Students Are Crushed by College Debt
In fact, 44 million borrowers have collectively over 1.5 trillion in student loan debt, and the average student now graduates with $37,172 in student loans. The federal government is routinely providing loans that would not be available in the private sector because of the associated risk. Except for individuals in STEM programs, the likelihood that a recent graduate will find a job closely related to their major is incredibly slim, and the return on investment (four years of time and $100,000 in costs) is arguably non-existent.
The time and money spent to attain a college degree allow graduates to make a claim to a higher authority of one’s capabilities. In today’s generally atomized, fragmented, and city-centric society, most employers don’t live in a community where a young person’s skills and maturity are known and trusted. In this world, the diploma’s claim to authority seems to be necessary and convenient. However, people are starting to doubt the diploma’s authority due to degree inflation (i.e., nearly everyone has one).
Further, if a student can gain admission to a university based on bribery when he or she otherwise wouldn’t have met the entrance criteria but the student can still pass all the course work, then the academic credentials of the institution cannot be trusted.

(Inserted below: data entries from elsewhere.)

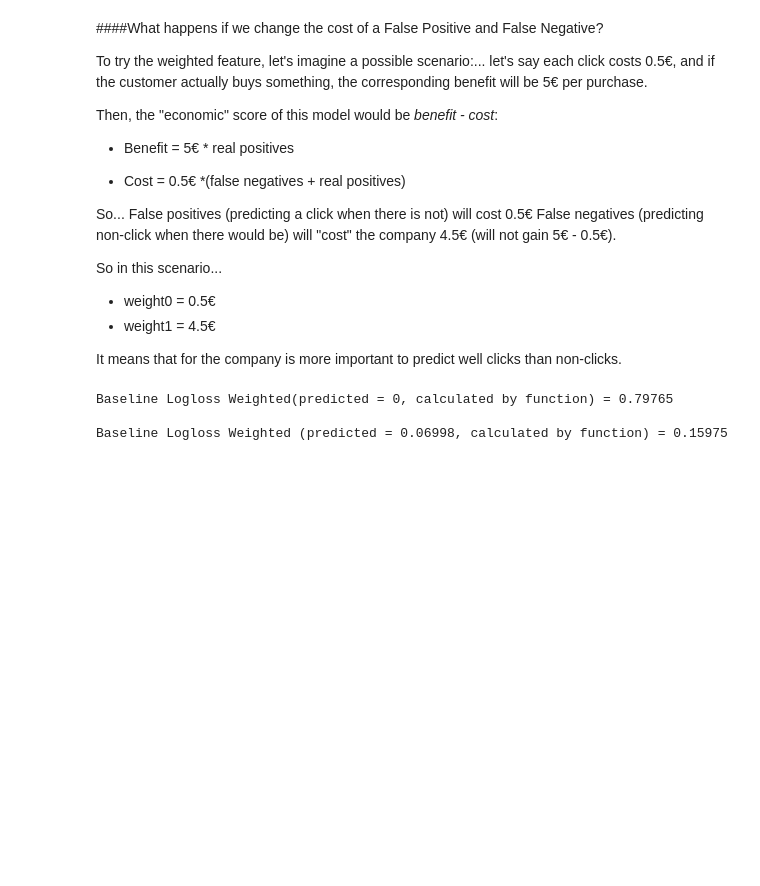
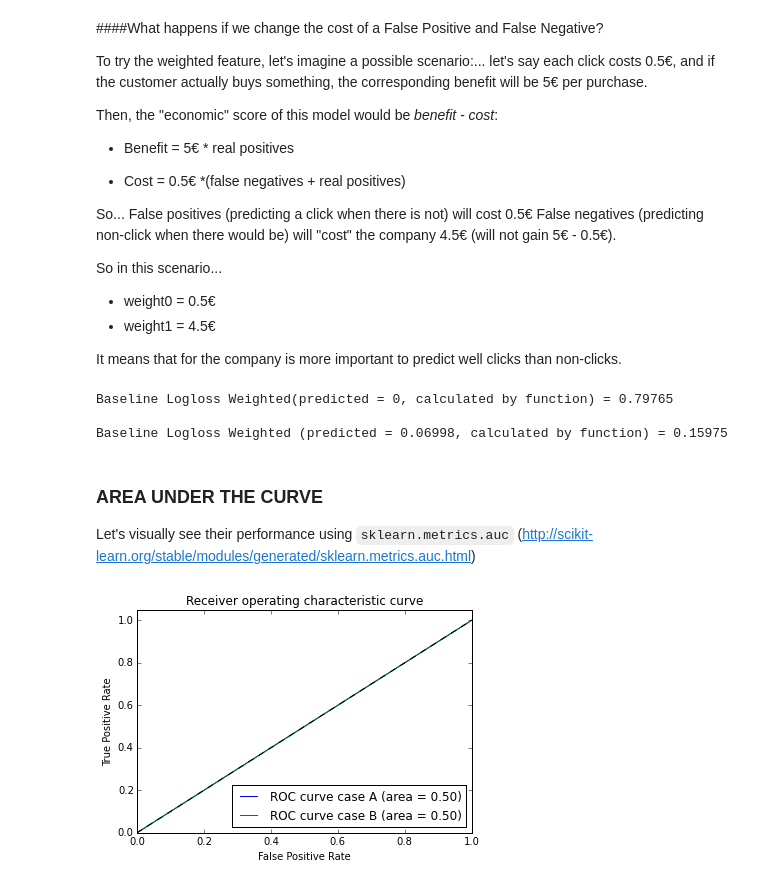
Before and after one commit to DataScientistsUB/CTR_predictor, a Jupyter notebook: notebooks/evaluation and baseline model.ipynb, the cells around one changed output. Cells and saved outputs as stored; diff of their text form; code cells hidden in the pictures; blank space fills up the shorter version.

Commit message:
Included AUC-ROC & AUC-PRC
Included AUC-ROC & AUC-PRC curves to compare model performance

```diff
--- a/notebooks/evaluation and baseline model.ipynb
+++ b/notebooks/evaluation and baseline model.ipynb
@@ -449,3 +451,37 @@ print 'Baseline Logloss Weighted (predicted = 0.06998, calculated by function) =
 Baseline Logloss Weighted(predicted = 0, calculated by function) = 0.79765
 
 Baseline Logloss Weighted (predicted = 0.06998, calculated by function) = 0.15975
+# %% [markdown]
+### AREA UNDER THE CURVE
+
+Let's visually see their performance using `sklearn.metrics.auc` (http://scikit-learn.org/stable/modules/generated/sklearn.metrics.auc.html)
+# %%
+
+y_pred1array = np.array(y_pred1)
+y_pred2array = np.array(y_pred2)
+y_truearray = np.array(y_true)
+
+#AUC score
+#a) predicted = 0
+fpr1, tpr1, _ = roc_curve(y_truearray, y_pred1array)
+roc_auc1 = auc(fpr1, tpr1)
+
+#b) predicted = 0.06998
+fpr2, tpr2, _ = roc_curve(y_truearray, y_pred2array)
+roc_auc2 = auc(fpr2, tpr2)
+
+
+# Plot ROC curve
+plt.figure()
+plt.plot(fpr1, tpr1, label='ROC curve case A (area = %0.2f)' % roc_auc1)
+plt.plot(fpr1, tpr1, label='ROC curve case B (area = %0.2f)' % roc_auc2)
+plt.plot([0, 1], [0, 1], 'k--')
+plt.xlim([0.0, 1.0])
+plt.ylim([0.0, 1.05])
+plt.xlabel('False Positive Rate')
+plt.ylabel('True Positive Rate')
+plt.title('Receiver operating characteristic curve')
+plt.legend(loc="lower right")
+plt.show()
+# %% [output]
+[figure, added]
```
Also changed, not shown: parts of 4 cells of this notebook.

The college degree becomes an elitist and classist rubber stamp of approval that further separates those with means from those without.
Corporations can easily provide an alternative to this culturally imposed debt trap, and many are starting to do so. They can accept competent applicants fresh out of high school and train them to perform the needed jobs. This model benefits the non-college educated individual (or the pre-college educated individual) because he or she can both earn an income and gain four years of employment experience rather than attending college full-time.
Market Forces in Higher Education
The model also enables greater flexibility and profitability for corporations (with subsequent benefits to the people those businesses serve) because they can pay non-college educated individuals less since these new hires aren’t desperate to recoup financial losses from a college degree. If the social pressures toward a four-year college degree taper off, a majority of rational actors could be expected to jump at these opportunities and leave true academics to the academy.
There remains a genuine need for academics and for institutions of higher learning, research, and discussion. However, individuals who attend these institutions should be those who are seeking the truth, developing their knowledge base, and strengthening their critical thinking—not simply treating college as their only path toward the American dream or general maturation.
The current societal obsession with college degrees frequently creates barriers to entry and heavy negative trade-offs.
Human maturation and personal development should and will occur regardless of the situation or context in which people find themselves. But the academy is a place for research, development, and thought that does not innately or immediately bring with it financial reward. If there is a financial reward associated with it, market forces will fund such endeavors.
The current societal obsession with college degrees frequently creates more barriers to entry and heavy negative trade-offs for individuals who are simply looking to work hard and support their families. Whether America’s rising generation engages in “dirty jobs” or white collar jobs, college degrees should become a nice-to-have and not a must-have.
Logan Smith holds a Bachelor’s of Science from Virginia Tech and a Masters of the Arts from the College at Southeastern. He is currently a senior consultant at a large firm in Washington D.C. Follow him on Twitter at @logansmith86.
This article was sourced from FEE.org